Members of the Waugh family work behind the scenes at Big Daddy's Bar & Grill, a sports pub and eatery known for cold drinks and satisfying American cuisine. Juicy steaks, rotisserie chicken wings, and fresh nachos piled with slow-cooked pot roast are a few specialties. Stop by on Friday evenings for cold drinks or on Saturdays for live entertainment.
A herd of plastic cattle mark the entranceway to Bynum's Steakhouse, an establishment hailed as Indianapolis' best steakhouse by USA Today and 10Best. Aged for 21 days, all of Bynum's certified Angus steaks?from the juicy porterhouses to the 32-ounce, bone-in prime ribs?arrive in generous 1.5- to 2-inch cuts. Equally generous are the sides that accompany the tender cuts of meat: crocks of Bynum's onion soup and salads smothered in house-made dressings are served with each and every steak, along with bread and a choice of a baked potato, steak fries, rice, or veggies.
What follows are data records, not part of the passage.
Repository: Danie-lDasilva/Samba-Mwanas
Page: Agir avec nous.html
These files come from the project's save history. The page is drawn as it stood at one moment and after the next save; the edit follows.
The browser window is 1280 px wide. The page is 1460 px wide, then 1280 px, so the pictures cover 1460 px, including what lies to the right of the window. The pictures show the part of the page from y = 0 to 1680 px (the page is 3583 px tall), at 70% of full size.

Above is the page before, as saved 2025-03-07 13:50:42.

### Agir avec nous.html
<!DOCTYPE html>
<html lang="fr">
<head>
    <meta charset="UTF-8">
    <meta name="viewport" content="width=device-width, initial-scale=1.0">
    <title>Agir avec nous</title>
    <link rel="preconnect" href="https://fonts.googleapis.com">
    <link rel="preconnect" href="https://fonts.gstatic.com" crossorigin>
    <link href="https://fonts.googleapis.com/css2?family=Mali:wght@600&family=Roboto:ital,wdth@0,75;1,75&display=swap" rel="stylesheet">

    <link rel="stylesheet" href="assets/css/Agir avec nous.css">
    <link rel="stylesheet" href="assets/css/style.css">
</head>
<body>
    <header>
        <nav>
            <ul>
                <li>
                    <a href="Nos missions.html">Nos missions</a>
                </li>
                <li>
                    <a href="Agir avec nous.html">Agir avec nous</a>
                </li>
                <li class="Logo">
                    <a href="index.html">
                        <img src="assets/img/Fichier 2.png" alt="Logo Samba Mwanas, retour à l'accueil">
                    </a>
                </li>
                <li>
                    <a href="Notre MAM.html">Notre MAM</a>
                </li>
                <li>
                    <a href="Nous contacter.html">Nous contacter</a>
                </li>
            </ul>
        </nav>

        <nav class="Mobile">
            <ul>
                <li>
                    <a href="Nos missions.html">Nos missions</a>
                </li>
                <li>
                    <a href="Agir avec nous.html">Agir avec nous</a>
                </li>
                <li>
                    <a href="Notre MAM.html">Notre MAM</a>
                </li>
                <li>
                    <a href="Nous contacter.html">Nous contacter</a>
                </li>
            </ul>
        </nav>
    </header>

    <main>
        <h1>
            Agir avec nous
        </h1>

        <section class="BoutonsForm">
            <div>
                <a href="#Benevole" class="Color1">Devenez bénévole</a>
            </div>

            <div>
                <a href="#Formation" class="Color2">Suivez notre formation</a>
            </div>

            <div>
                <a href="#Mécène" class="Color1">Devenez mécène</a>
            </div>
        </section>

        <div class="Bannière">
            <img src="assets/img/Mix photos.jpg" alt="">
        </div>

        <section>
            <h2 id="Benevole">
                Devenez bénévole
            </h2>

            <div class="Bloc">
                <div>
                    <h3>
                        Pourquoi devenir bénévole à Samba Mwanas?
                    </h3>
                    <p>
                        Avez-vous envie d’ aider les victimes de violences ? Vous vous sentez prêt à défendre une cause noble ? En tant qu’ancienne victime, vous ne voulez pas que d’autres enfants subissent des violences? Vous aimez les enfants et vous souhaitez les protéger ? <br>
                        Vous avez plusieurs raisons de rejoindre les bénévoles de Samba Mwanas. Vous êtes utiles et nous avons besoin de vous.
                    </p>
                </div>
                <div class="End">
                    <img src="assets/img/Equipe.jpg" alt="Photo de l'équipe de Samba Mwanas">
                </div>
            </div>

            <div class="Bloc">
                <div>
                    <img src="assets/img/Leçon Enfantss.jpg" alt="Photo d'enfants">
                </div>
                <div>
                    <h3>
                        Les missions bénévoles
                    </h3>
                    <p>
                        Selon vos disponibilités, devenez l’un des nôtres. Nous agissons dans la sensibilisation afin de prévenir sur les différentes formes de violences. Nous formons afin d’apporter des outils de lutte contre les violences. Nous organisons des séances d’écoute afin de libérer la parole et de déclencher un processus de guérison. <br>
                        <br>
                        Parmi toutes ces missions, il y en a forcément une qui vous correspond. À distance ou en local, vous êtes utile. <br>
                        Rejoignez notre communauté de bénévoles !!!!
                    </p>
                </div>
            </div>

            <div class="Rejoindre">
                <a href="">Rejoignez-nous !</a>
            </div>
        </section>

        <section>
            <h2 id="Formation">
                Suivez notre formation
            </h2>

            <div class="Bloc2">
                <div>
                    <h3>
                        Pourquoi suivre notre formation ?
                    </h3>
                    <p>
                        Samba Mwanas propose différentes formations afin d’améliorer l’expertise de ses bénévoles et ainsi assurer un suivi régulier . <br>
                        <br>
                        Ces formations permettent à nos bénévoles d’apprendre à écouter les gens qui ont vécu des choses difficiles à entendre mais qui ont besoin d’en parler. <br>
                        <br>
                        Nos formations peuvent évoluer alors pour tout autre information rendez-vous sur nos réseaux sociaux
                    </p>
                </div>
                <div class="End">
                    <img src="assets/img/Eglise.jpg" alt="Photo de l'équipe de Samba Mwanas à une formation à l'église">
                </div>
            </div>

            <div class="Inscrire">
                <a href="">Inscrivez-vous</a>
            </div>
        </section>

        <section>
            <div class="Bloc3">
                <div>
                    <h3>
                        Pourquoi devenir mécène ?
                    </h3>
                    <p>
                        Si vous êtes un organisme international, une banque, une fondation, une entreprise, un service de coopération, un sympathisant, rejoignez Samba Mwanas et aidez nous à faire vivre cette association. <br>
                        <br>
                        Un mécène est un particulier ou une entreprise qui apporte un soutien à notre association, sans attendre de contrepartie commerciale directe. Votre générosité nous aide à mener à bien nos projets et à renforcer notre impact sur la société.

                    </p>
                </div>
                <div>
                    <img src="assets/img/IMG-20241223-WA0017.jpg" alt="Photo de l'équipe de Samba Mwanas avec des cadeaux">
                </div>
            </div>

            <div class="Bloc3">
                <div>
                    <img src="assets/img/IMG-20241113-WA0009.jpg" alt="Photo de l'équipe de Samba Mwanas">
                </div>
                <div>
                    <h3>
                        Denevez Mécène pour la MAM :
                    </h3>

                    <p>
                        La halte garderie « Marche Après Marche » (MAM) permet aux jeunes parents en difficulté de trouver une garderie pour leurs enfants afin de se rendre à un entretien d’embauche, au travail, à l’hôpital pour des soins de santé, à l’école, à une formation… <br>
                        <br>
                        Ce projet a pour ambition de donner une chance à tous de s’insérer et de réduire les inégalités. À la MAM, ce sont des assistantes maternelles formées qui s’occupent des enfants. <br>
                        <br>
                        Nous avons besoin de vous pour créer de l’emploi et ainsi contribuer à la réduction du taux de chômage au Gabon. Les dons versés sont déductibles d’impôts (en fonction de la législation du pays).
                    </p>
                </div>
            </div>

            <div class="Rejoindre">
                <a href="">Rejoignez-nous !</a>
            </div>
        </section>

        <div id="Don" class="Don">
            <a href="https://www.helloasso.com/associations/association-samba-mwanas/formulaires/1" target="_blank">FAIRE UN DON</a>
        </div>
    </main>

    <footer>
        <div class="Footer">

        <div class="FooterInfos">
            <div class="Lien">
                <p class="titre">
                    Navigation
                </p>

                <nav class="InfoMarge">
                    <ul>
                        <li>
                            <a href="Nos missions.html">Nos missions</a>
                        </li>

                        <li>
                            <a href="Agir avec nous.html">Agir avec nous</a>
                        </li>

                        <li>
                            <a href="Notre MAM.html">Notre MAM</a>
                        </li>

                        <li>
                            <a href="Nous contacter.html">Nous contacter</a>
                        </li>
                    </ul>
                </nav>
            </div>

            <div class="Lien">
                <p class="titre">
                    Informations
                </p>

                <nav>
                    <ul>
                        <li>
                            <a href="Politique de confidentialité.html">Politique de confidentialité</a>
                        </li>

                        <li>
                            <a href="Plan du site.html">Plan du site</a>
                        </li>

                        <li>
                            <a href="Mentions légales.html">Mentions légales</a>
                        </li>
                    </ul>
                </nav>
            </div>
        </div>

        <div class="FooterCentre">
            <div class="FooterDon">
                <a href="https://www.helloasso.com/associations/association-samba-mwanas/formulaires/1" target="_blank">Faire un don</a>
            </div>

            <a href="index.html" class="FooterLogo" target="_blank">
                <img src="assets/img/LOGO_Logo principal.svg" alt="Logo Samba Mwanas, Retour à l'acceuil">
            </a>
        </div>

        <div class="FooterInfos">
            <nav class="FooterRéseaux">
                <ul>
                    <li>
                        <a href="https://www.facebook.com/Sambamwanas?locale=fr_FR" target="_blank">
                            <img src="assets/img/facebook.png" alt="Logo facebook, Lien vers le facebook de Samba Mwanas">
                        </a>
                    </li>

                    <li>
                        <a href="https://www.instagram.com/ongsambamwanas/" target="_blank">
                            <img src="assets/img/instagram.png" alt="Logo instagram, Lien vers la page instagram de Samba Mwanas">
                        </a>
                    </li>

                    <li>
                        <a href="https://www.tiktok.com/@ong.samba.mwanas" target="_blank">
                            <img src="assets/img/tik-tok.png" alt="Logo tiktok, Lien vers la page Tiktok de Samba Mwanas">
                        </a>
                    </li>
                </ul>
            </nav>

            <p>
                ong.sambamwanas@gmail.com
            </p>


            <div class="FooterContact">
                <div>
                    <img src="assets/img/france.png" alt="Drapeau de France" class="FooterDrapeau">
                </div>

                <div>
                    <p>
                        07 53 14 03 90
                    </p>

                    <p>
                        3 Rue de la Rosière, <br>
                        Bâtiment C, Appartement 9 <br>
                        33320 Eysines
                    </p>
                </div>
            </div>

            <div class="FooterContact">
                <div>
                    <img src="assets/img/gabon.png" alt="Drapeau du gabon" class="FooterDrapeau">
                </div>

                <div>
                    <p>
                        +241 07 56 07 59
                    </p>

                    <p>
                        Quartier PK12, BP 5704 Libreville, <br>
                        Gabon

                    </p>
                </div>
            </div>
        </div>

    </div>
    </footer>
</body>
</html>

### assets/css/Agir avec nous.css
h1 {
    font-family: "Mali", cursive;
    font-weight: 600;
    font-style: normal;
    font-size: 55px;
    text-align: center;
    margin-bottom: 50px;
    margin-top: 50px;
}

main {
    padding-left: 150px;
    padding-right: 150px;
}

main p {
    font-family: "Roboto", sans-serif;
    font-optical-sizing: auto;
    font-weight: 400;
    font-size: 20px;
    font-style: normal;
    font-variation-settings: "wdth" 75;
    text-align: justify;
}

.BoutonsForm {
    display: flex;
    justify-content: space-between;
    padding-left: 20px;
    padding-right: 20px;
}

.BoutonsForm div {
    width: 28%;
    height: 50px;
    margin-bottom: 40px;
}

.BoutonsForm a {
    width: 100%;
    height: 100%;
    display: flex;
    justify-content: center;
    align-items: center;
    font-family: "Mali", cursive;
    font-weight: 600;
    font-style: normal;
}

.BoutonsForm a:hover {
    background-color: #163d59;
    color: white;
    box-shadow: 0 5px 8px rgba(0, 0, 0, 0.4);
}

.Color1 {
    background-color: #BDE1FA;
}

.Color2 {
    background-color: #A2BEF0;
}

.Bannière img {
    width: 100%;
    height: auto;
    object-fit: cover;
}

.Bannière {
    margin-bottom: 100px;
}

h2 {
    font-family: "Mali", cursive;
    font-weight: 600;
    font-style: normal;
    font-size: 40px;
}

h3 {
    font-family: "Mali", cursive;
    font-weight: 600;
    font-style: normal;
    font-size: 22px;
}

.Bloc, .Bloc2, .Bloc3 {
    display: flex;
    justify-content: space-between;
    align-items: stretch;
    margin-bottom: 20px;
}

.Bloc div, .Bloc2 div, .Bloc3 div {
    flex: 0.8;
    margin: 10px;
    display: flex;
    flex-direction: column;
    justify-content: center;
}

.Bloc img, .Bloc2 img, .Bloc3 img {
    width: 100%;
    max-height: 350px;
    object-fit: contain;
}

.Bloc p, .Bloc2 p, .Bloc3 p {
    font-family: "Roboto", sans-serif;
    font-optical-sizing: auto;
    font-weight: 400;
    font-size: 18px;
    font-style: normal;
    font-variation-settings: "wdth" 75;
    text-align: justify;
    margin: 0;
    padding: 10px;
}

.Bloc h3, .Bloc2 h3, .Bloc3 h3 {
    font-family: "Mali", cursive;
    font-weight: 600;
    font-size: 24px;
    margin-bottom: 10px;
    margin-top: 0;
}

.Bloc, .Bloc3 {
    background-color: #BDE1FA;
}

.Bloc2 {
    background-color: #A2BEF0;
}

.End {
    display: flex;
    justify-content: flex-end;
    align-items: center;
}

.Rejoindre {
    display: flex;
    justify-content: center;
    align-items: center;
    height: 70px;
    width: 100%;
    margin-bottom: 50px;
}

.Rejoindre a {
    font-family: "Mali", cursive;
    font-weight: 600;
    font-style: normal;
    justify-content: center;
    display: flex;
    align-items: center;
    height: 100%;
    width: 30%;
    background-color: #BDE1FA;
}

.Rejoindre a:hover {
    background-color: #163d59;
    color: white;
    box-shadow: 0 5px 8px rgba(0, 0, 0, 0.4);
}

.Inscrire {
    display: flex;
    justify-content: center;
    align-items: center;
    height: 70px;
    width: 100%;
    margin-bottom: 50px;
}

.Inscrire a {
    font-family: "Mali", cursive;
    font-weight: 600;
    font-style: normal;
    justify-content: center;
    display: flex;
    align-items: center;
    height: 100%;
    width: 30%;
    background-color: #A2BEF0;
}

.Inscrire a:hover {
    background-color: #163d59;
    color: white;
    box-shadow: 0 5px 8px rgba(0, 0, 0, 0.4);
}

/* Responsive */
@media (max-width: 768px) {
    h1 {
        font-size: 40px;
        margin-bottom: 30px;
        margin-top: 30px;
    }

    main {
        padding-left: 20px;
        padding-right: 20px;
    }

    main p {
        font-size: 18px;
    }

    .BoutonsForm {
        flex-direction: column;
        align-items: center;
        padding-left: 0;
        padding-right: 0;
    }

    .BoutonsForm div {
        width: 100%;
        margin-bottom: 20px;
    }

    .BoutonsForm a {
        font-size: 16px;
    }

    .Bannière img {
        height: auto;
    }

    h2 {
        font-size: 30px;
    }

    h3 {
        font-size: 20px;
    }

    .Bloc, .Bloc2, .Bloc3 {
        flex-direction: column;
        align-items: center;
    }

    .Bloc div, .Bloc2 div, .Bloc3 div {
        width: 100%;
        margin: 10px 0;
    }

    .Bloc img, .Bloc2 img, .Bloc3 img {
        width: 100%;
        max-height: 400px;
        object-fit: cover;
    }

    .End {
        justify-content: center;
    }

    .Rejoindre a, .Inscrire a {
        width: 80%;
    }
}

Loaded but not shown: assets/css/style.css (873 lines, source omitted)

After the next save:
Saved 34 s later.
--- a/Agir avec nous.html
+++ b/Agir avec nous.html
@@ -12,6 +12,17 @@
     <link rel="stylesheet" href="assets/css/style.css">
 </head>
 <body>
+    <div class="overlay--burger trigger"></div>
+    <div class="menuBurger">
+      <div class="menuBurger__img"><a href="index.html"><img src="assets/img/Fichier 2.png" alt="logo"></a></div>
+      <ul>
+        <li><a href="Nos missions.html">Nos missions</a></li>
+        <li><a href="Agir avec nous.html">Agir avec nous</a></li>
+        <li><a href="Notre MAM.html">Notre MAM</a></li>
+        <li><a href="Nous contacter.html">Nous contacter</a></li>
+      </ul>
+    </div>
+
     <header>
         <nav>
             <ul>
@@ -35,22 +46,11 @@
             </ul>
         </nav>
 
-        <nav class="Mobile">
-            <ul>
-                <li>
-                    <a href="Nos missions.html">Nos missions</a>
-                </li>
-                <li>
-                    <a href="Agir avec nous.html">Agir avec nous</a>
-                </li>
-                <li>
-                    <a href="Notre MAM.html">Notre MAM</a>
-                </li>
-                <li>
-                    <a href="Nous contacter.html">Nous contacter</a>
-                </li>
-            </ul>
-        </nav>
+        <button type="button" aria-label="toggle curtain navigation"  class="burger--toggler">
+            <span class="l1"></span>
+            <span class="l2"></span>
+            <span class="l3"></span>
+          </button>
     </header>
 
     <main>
Aside from steaks, the Bynum's culinary team crafts everything from peppercorn-encrusted salmon to mushrooms saut?ed in garlic and vermouth. They're also known for their gigantic Madagascar lobster tails, topped traditionally with hot drawn butter or untraditionally with a drizzle of hot fudge. Speaking of, around five or six desserts draw meals to a sweet close; Gayot claims that "few can pass up the seasonal cobbler or creamy cheesecake", the latter of which is available in flavors like caramel apple, fudge brownie, and Belgian chocolate. And, to complement each course, bartenders supply a variety of wines, craft beers, and top-shelf liquors, including American Harvest Organic Vodka.
Boasting a quaint, small-town feel, pizza lovers may opt for a variety of toppings on crust that is considered to be neither thick or thin at Porky’s Pizza, where carry out and delivery are the only options available. Porky’s is located on the far south side of downtown Indianapolis near the intersection of Tabor Street and Shelby Street. The facility is on the north end of a one story, red-brick building. A small, suspended overhead sign makes the business visible by north- and south-bound traffic on Shelby Street. Popular menu selections include sausage pizza, breadsticks, Porky’s cheeseburger and beef Stromboli. The business is open from mid afternoon through late evening daily.
His & Hers Restaurant transports visitors into the American past and their stomachs into a state of fullness. Hearty soups and sandwiches dominate the lunch menu, but the kitchen is best known for its breakfast offerings?especially the hearty Hungry Man. Eight booths and a scattering of tables seat about 40 at a time, but a pinball game and claw machine tempt patrons out of their seats. Meanwhile, the vintage jukebox supplies a fittingly retro soundtrack.
Born in Calabria, Italy, in 1888, Santora “Fred” Iozzo immigrated to New York City at the age of 17, hoping to create a new life for himself and the family he planned to build. After working on railroad lines in Massachusetts and Ohio, Fred landed in Indianapolis and quickly established an empire of grocery stores throughout the city. The economic onslaught of the Great Depression proved to be too much for this empire, though, and shop after shop began to close. Fred decided to begin anew yet again, founding a restaurant in 1930, naming it Iozzo’s Garden of Italy, and heading up operations until its unfortunate closure in 1940.
Along with her husband, Greg, Katie Harris decided to honor the memory of her great-grandfather Fred by reopening the restaurant in 2009. The reimagined establishment incorporates a few modern touches, but it mainly draws inspiration from traditional Italian culture. The chefs form meatballs by hand and make everything from alfredo to bolognese sauces in-house. At the same time, they embrace a slightly more modern approach by offering whole-wheat and gluten-free pastas, throwing in menu curveballs such as maple-bourbon pork, and serving holographic chicken piccata. Their culinary diligence earned them a Best of Metromix award in 2011.
With its rustic brickwork, wooden floorboards, and Tuscan-yellow walls, the eatery’s dining room exudes a rustic charm, and the pendant lamps and linen-draped tables add small touches of contemporary refinement. Outdoors, the courtyard area echoes the Old-World ambiance, recreating the feel of an Italian alleyway complete with a faux street lamp and cobblestone walkway.
Enzo Pizza’s chefs blend their own alfredo and marinara sauce to create a pink sauce they pour over penne noodles in a house-special dish. Their homemade alfredo sauce also clings to fettuccine noodles and sautéed chicken breasts. Behind a counter that's visible to patrons, they pile sausage, pepperoni, ham, bacon, and meatballs onto a thin-crust meat-lovers pizza or hide meat inside the stuffed double-pizza crust. They also serve pizza by the slice with toppings that, like most college majors, change daily.